*** Opening of RECORDS FOR PROCESSING ***

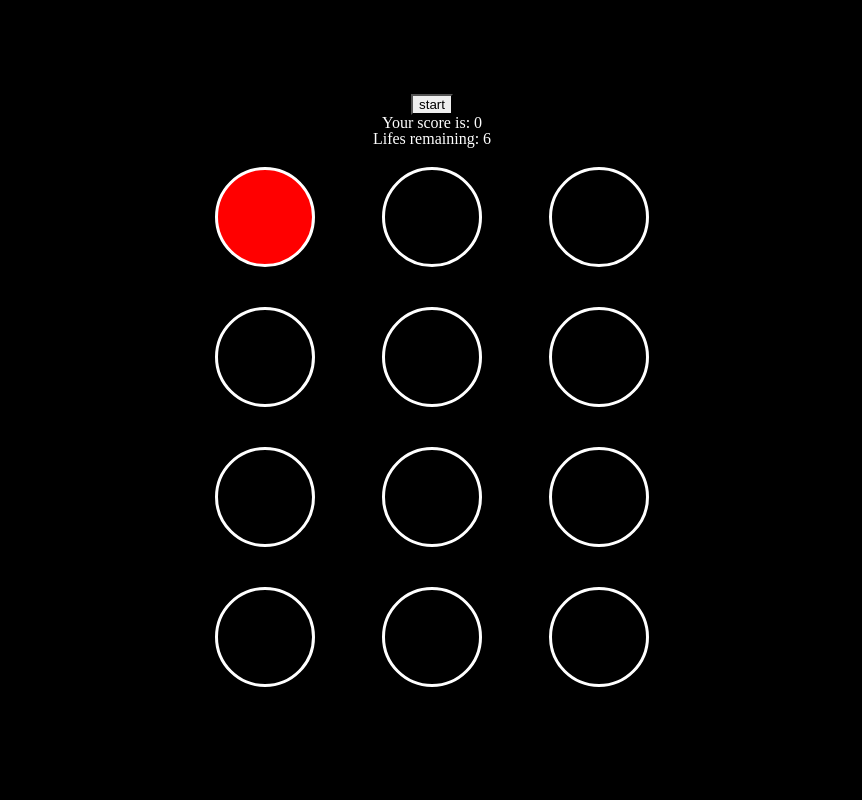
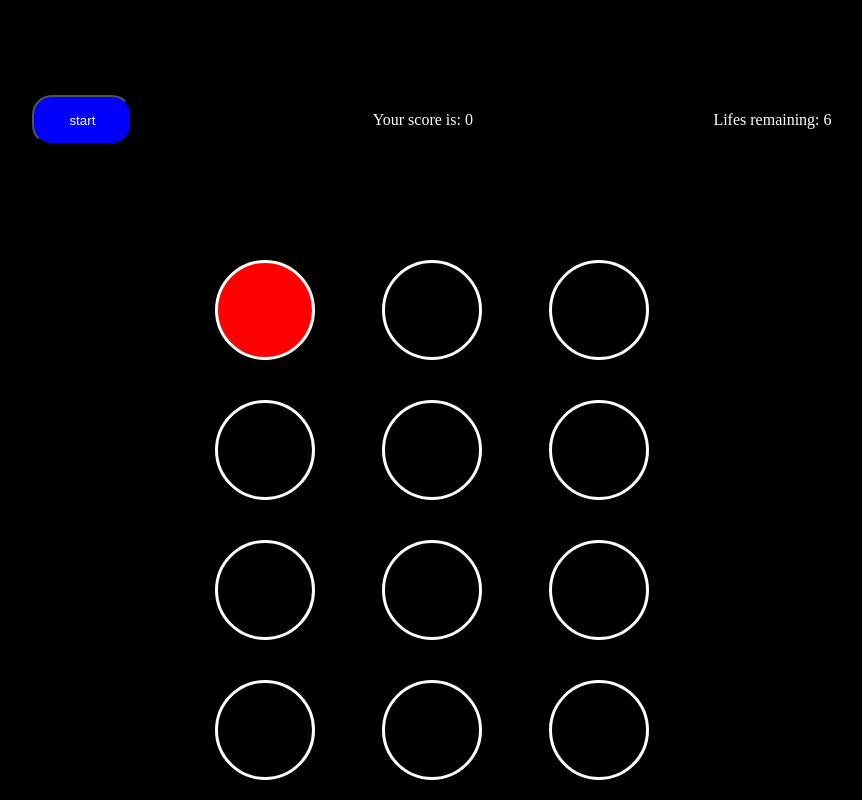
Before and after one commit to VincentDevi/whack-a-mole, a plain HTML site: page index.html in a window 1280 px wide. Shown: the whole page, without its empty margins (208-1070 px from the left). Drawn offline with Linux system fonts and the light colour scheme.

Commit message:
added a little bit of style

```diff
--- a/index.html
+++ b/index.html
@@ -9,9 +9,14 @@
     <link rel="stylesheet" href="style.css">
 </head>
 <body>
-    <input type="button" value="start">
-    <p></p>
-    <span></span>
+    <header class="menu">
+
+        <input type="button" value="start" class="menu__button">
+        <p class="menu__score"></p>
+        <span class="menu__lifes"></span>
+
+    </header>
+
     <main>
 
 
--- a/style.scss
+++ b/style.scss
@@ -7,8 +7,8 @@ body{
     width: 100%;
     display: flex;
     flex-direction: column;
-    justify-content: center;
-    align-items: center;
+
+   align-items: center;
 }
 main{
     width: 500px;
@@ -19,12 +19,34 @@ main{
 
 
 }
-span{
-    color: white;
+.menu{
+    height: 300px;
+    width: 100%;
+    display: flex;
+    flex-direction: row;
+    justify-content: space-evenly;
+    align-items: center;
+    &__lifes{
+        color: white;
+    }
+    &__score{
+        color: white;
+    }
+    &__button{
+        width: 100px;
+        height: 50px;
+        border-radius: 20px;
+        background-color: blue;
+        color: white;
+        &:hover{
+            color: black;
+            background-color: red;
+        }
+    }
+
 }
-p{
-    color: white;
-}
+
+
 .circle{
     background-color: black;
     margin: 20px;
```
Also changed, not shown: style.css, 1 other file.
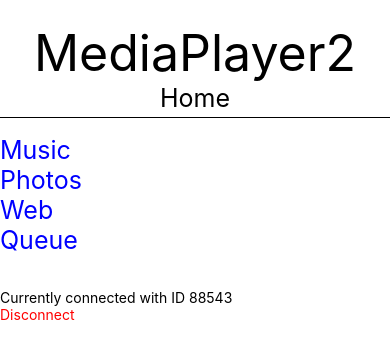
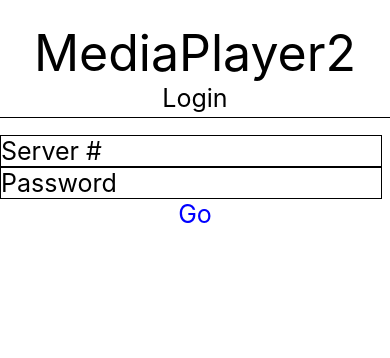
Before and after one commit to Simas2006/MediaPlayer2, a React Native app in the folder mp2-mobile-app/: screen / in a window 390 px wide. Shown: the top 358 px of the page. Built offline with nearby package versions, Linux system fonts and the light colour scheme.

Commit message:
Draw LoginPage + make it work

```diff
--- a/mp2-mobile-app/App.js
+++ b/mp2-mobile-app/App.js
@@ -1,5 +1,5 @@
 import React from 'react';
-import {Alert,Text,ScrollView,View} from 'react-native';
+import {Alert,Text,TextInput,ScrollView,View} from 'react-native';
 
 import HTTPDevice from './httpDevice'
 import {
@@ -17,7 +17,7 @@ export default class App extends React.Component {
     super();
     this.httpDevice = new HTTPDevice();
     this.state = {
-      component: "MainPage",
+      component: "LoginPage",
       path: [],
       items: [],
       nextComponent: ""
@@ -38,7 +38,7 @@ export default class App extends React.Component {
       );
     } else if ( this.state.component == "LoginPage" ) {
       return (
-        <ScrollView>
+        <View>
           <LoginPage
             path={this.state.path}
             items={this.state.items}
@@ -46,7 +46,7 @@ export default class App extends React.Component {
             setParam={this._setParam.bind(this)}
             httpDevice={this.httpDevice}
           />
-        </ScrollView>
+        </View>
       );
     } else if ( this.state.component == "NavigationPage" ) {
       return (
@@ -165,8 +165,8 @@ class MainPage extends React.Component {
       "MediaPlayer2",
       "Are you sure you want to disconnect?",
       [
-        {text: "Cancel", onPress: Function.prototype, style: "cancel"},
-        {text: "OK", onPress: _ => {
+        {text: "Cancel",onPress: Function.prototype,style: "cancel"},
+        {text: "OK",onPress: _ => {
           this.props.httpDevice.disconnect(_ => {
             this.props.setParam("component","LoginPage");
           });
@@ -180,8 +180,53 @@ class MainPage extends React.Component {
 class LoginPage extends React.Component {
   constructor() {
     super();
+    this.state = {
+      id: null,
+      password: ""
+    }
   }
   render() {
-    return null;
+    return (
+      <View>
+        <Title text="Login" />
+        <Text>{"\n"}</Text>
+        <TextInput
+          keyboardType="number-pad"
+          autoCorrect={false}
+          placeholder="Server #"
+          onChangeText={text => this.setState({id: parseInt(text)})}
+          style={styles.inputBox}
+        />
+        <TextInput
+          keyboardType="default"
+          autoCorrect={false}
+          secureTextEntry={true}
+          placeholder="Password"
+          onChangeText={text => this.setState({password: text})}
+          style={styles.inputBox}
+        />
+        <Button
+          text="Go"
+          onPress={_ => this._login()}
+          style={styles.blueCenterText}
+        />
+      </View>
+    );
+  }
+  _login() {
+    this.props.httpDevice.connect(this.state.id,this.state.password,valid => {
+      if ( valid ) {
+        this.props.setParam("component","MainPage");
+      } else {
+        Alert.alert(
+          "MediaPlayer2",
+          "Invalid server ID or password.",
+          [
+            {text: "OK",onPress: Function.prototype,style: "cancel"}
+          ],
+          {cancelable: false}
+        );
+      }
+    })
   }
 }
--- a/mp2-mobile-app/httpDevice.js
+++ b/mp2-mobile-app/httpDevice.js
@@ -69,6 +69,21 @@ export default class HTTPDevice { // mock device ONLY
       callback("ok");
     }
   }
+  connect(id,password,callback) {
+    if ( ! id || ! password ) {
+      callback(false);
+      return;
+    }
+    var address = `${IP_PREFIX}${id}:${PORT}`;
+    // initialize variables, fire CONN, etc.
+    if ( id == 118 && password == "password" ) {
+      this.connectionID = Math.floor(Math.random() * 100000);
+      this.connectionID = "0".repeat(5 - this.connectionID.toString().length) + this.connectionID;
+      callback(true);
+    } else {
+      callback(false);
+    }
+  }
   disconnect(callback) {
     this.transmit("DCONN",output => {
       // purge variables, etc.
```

*** Close of RECORDS FOR PROCESSING ***
*** Opening of RECORDS FOR PROCESSING ***

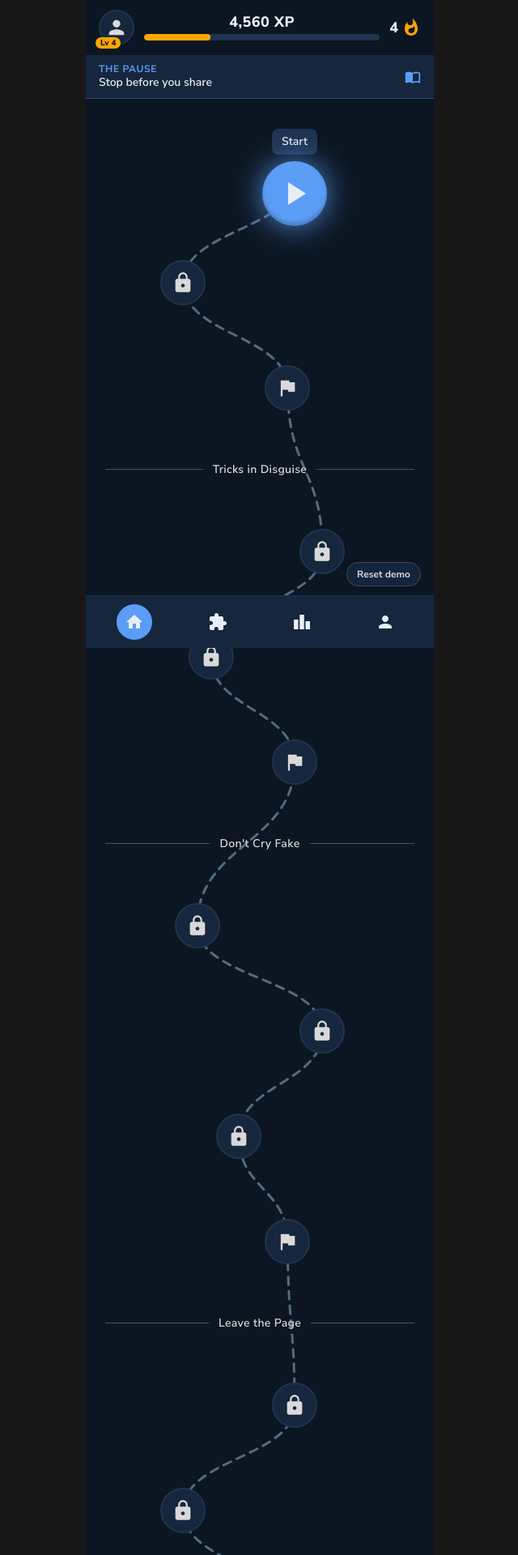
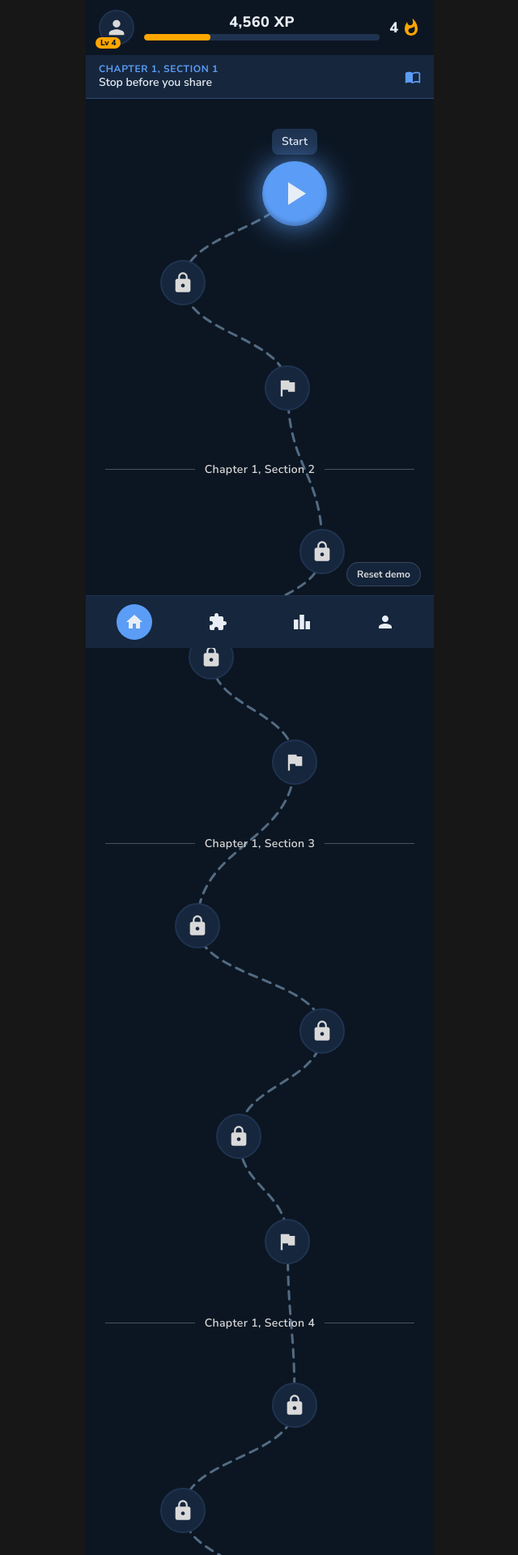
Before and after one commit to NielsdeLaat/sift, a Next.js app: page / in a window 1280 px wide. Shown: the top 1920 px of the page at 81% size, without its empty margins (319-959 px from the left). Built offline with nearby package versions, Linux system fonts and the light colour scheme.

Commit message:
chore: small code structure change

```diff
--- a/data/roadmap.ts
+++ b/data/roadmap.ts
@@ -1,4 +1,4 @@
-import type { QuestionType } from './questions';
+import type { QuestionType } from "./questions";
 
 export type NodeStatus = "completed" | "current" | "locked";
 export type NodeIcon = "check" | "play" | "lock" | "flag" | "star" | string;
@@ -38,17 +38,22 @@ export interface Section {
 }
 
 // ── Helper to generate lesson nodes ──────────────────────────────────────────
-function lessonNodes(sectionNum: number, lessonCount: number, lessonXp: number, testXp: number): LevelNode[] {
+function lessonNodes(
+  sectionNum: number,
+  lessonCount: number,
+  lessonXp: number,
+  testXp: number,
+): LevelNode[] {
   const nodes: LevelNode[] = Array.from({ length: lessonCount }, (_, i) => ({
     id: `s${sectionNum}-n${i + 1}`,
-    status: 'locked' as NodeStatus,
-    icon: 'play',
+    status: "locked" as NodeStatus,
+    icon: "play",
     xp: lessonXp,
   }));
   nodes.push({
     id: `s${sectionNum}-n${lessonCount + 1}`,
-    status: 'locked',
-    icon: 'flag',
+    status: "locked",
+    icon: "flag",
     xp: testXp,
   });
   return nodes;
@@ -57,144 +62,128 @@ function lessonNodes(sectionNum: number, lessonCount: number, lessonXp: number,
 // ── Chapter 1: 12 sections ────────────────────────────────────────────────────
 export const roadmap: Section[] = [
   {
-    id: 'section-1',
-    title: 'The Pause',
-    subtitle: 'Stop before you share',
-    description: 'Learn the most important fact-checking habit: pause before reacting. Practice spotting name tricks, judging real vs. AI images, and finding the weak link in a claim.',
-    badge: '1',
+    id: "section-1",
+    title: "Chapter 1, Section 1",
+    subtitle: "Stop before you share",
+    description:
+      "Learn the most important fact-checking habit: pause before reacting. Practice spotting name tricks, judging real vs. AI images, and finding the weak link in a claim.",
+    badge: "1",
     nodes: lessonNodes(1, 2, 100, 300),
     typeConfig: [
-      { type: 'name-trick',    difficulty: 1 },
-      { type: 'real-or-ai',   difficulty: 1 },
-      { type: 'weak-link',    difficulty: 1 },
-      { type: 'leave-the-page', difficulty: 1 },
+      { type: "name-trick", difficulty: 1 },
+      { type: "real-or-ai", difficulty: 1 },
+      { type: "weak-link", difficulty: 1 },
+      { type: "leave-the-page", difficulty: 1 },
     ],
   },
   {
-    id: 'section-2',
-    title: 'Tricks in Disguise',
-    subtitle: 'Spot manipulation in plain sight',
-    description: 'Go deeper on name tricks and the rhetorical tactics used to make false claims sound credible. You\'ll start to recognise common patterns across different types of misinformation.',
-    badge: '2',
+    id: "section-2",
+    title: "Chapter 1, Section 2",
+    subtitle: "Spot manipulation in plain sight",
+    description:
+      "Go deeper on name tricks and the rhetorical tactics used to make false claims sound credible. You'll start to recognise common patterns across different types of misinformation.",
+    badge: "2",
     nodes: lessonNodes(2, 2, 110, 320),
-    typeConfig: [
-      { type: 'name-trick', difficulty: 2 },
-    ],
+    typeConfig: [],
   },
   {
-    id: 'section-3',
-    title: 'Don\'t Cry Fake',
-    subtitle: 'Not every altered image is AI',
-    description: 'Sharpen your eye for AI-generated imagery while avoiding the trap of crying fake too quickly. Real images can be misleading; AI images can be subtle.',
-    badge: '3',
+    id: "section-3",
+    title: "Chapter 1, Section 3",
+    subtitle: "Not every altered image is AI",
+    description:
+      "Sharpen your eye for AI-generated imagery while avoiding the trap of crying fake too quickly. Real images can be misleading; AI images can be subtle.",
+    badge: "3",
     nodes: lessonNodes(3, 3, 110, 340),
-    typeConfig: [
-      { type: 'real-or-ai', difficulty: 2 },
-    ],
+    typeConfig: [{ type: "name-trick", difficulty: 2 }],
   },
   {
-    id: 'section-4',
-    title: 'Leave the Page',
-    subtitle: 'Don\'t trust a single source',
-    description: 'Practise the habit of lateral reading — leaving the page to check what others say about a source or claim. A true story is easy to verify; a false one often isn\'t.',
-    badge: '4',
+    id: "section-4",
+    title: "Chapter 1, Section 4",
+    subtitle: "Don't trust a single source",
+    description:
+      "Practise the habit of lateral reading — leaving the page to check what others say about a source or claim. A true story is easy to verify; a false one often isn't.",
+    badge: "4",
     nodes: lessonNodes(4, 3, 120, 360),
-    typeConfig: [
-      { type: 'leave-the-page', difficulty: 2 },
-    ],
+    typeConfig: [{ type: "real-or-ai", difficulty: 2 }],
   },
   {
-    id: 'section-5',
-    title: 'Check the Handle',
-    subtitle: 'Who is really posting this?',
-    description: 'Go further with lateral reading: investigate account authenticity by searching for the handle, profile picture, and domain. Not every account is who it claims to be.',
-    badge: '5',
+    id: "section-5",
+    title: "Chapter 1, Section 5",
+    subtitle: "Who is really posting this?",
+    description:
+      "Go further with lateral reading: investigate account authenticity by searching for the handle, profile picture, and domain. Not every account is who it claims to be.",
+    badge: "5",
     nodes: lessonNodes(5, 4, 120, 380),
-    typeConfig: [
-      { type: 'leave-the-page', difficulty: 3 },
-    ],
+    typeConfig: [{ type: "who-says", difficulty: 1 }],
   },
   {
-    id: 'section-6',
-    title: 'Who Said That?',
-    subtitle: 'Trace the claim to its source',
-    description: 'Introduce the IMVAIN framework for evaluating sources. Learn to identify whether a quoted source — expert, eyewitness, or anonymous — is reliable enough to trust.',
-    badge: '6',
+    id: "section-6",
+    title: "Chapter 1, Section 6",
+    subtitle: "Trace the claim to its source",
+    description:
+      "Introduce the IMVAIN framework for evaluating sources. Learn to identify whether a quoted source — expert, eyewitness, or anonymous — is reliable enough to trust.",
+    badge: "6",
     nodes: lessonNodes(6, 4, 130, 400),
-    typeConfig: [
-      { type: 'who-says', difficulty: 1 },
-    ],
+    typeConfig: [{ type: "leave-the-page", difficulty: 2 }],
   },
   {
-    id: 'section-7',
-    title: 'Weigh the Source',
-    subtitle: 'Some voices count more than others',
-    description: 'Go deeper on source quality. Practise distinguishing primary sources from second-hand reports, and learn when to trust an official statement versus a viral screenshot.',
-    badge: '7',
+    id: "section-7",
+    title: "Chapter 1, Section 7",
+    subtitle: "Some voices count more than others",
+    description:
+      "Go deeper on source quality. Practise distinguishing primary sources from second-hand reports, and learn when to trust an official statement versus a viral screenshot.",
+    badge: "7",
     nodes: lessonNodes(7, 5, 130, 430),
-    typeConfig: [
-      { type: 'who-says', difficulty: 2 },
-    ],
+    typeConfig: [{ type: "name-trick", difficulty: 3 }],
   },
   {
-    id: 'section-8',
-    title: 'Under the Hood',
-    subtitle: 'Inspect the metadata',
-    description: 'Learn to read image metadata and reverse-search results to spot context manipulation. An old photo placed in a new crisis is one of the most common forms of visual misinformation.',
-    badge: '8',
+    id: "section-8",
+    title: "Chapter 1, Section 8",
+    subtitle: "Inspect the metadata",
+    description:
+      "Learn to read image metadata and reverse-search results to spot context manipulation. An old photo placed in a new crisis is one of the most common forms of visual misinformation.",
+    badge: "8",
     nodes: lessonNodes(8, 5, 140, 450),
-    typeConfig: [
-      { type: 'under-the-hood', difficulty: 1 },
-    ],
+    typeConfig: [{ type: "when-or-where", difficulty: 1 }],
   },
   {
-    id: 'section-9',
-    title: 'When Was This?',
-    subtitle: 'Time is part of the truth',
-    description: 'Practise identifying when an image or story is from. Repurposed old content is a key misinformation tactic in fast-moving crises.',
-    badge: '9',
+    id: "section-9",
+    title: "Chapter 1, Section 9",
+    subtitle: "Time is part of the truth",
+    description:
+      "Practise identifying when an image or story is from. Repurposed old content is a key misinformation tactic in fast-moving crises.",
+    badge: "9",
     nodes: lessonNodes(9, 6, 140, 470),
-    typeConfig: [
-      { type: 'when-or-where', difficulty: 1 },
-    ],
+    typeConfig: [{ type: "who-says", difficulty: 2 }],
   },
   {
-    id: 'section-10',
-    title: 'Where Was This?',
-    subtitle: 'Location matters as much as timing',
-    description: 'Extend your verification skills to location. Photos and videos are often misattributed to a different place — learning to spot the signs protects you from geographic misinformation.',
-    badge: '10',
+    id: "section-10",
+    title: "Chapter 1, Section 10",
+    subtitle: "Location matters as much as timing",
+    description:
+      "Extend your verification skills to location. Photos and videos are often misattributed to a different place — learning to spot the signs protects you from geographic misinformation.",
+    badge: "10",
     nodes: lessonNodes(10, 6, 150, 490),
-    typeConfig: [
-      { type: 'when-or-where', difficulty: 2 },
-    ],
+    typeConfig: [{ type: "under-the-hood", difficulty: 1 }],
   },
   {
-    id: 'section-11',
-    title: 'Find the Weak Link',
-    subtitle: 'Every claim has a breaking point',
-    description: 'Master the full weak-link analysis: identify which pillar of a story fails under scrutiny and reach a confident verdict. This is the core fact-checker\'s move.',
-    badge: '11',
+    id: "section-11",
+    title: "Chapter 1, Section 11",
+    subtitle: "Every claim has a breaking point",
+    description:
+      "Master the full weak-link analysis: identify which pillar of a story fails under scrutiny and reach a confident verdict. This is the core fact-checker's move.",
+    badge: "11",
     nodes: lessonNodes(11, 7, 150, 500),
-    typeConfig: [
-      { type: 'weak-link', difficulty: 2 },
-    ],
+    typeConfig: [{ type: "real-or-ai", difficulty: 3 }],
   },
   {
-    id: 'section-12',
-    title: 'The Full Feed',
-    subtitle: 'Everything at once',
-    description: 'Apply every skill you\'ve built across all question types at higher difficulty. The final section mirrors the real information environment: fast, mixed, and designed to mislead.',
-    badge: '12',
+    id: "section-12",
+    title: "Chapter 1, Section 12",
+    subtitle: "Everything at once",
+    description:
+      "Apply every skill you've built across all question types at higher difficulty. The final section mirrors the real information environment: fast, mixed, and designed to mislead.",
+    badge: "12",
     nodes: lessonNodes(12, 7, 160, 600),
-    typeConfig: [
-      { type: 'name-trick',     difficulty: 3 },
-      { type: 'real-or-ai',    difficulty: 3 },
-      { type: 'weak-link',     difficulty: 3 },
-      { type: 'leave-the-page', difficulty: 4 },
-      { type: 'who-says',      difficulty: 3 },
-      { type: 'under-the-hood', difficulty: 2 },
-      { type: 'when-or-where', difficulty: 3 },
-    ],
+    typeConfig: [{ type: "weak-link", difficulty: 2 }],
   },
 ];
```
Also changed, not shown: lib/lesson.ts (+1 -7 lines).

*** Close of RECORDS FOR PROCESSING ***

— TASK ITEM —
In the records above, find each line with the word "name" and copy it out.

— EXERCISE ANSWER —
-    description: 'Learn the most important fact-checking habit: pause before reacting. Practice spotting name tricks, judging real vs. AI images, and finding the weak link in a claim.',
+      "Learn the most important fact-checking habit: pause before reacting. Practice spotting name tricks, judging real vs. AI images, and finding the weak link in a claim.",
-      { type: 'name-trick',    difficulty: 1 },
+      { type: "name-trick", difficulty: 1 },
-    description: 'Go deeper on name tricks and the rhetorical tactics used to make false claims sound credible. You\'ll start to recognise common patterns across different types of misinformation.',
+      "Go deeper on name tricks and the rhetorical tactics used to make false claims sound credible. You'll start to recognise common patterns across different types of misinformation.",
-      { type: 'name-trick', difficulty: 2 },
+    typeConfig: [{ type: "name-trick", difficulty: 2 }],
+    typeConfig: [{ type: "name-trick", difficulty: 3 }],
-      { type: 'name-trick',     difficulty: 3 },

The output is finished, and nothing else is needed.